The Baltimore Sun, February 17, 1865


A few more Men wanted Hurry up or you will be too late. The service is for one year only. Regiment doing duty in the State at the Relay House.


J. F. JOYCE & CO.,
28 South st., opposite Second,
first floor, back room.


Charles Thornton Moore letter dated March 11, [1865], Identifier MCW_MDCH_11-07-16_DON0005_0004

Fort Dix Relay House March 11th

Dear Mother

I received your letter yesterday and was very glad to hear from you. I am still at the relay House and I think we will stay here our time out. I was sent up to Ellicotts Mills the other day on detached duty I only staid there a day when I came back. We are having a very nice time here. The company was pad off about two weeks ago, but I and Joe Wynn and four others did not get any pay because we was not mustered for pay and I was sick at home when the company was mustered. We were musterded for pay the last of last month and we expect to get paid about the 20th of this month. I cannot come in town yet but I expect to be in next week. I suppose ginnie has not come home yet let me know when she comes let me know if John Tennant has gone away yet. Joe Wynn and I sleep to gether and I think he is a very nice fellow. Write soon as you get this and direct as before no more at present but remain your son.
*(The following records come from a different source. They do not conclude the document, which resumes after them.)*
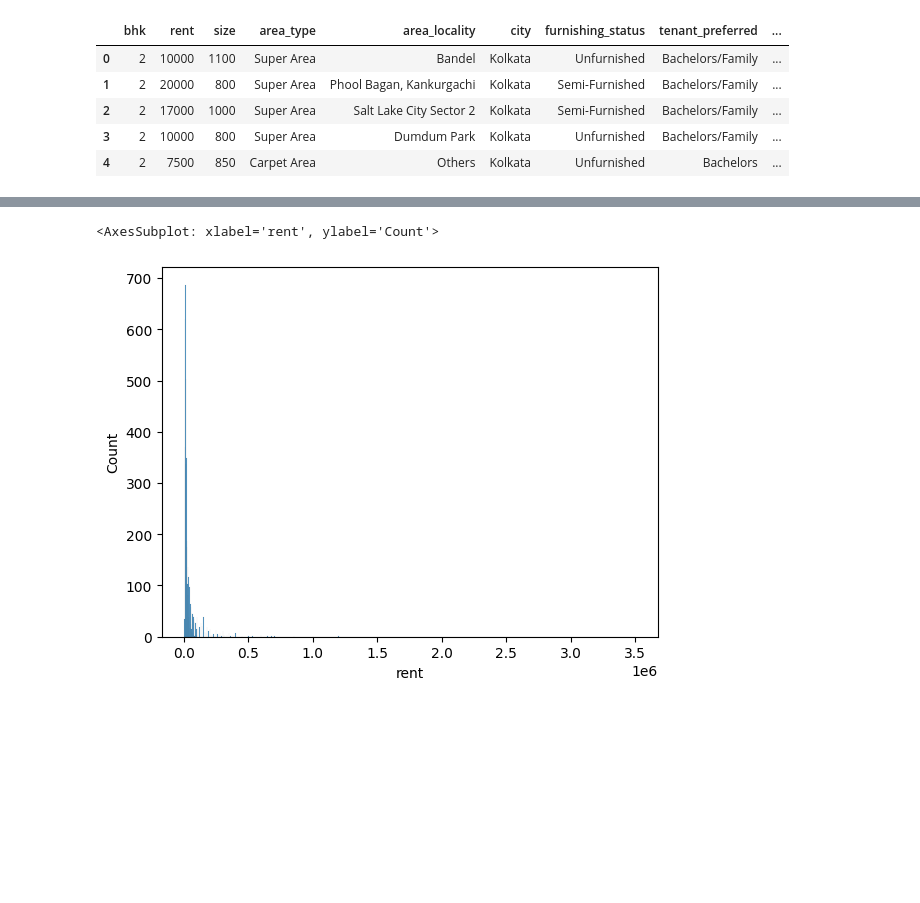
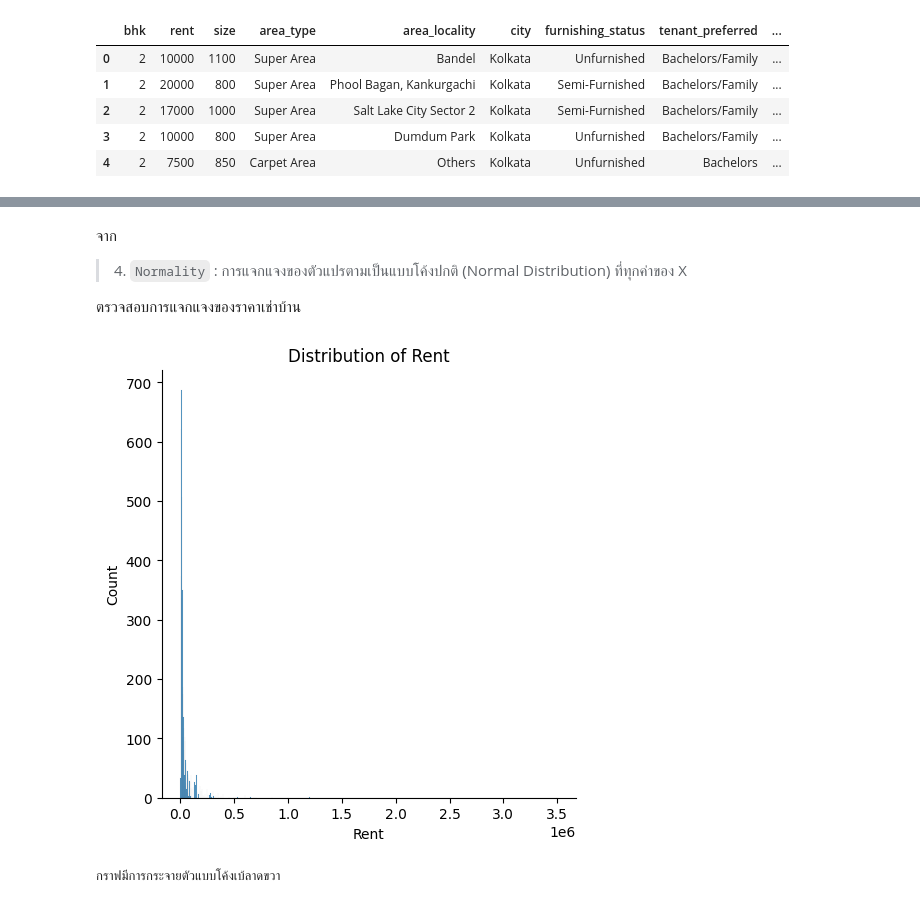
Before and after one commit to MrYellowSock/House-Rent-Prediction-in-India, a Jupyter notebook: HouseRentIndia.ipynb, the cells around one changed output, grey strips where cells are left out. Drawn from its saved outputs; the diff is of its cells as text; code cells hidden in the pictures; blank space fills up the shorter version.

```diff
--- a/HouseRentIndia.ipynb
+++ b/HouseRentIndia.ipynb
@@ -222,6 +217,0 @@ Number of unique area_locality is 1461
-# %%
-df4 = df3.copy()
-columns = ['area_type', 'city','furnishing_status','tenant_preferred','point_of_contact']
-for col in columns:
-    df4 = one_hot_encode(df4, col)
-df4
@@ -246,0 +220,4 @@ one hot encoded point_of_contact
+# %%
+##Dropping unnecesaary columns from dataset
+df = df.drop(['Posted On','Area Locality','Floor'],axis=1)
+df.head()
@@ -246,0 +231,3 @@ one hot encoded point_of_contact
+# %%
+df = pd.get_dummies(df, columns=['Area Type', 'City', 'Furnishing Status', 'Tenant Preferred', 'Point of Contact'])
+df.head()
@@ -281,5 +291,19 @@ sns.pairplot(df2)
-# %%
-sns.histplot(df4['rent'])
-# %% [output]
-<AxesSubplot: xlabel='rent', ylabel='Count'>
-[figure, removed]
+# %% [markdown]
+จาก
+> 4\. `Normality` : การแจกแจงของตัวแปรตามเป็นแบบโค้งปกติ (Normal Distribution) ที่ทุกค่าของ X
+
+ตรวจสอบการแจกแจงของราคาเช่าบ้าน
+# %%
+def vis_dist(df, col, lim=False):
+    variable = df[col].values
+    ax = sns.displot(variable)
+    plt.title(f'Distribution of {col}')
+    plt.xlabel(f'{col}')
+    if lim:
+        plt.xlim(0, 4000)
+    return plt.show()
+vis_dist(df, 'Rent')
+print("กราฟมีการกระจายตัวแบบโค้งเบ้ลาดขวา")
+# %% [output]
+[figure, added]
+กราฟมีการกระจายตัวแบบโค้งเบ้ลาดขวา
```
Also changed, not shown: parts of 23 cells of this notebook.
Charles F Moore Co C 11 Md



units/11th_maryland_infantry_sources.txt · Last modified: 2019/08/09 17:04 by admin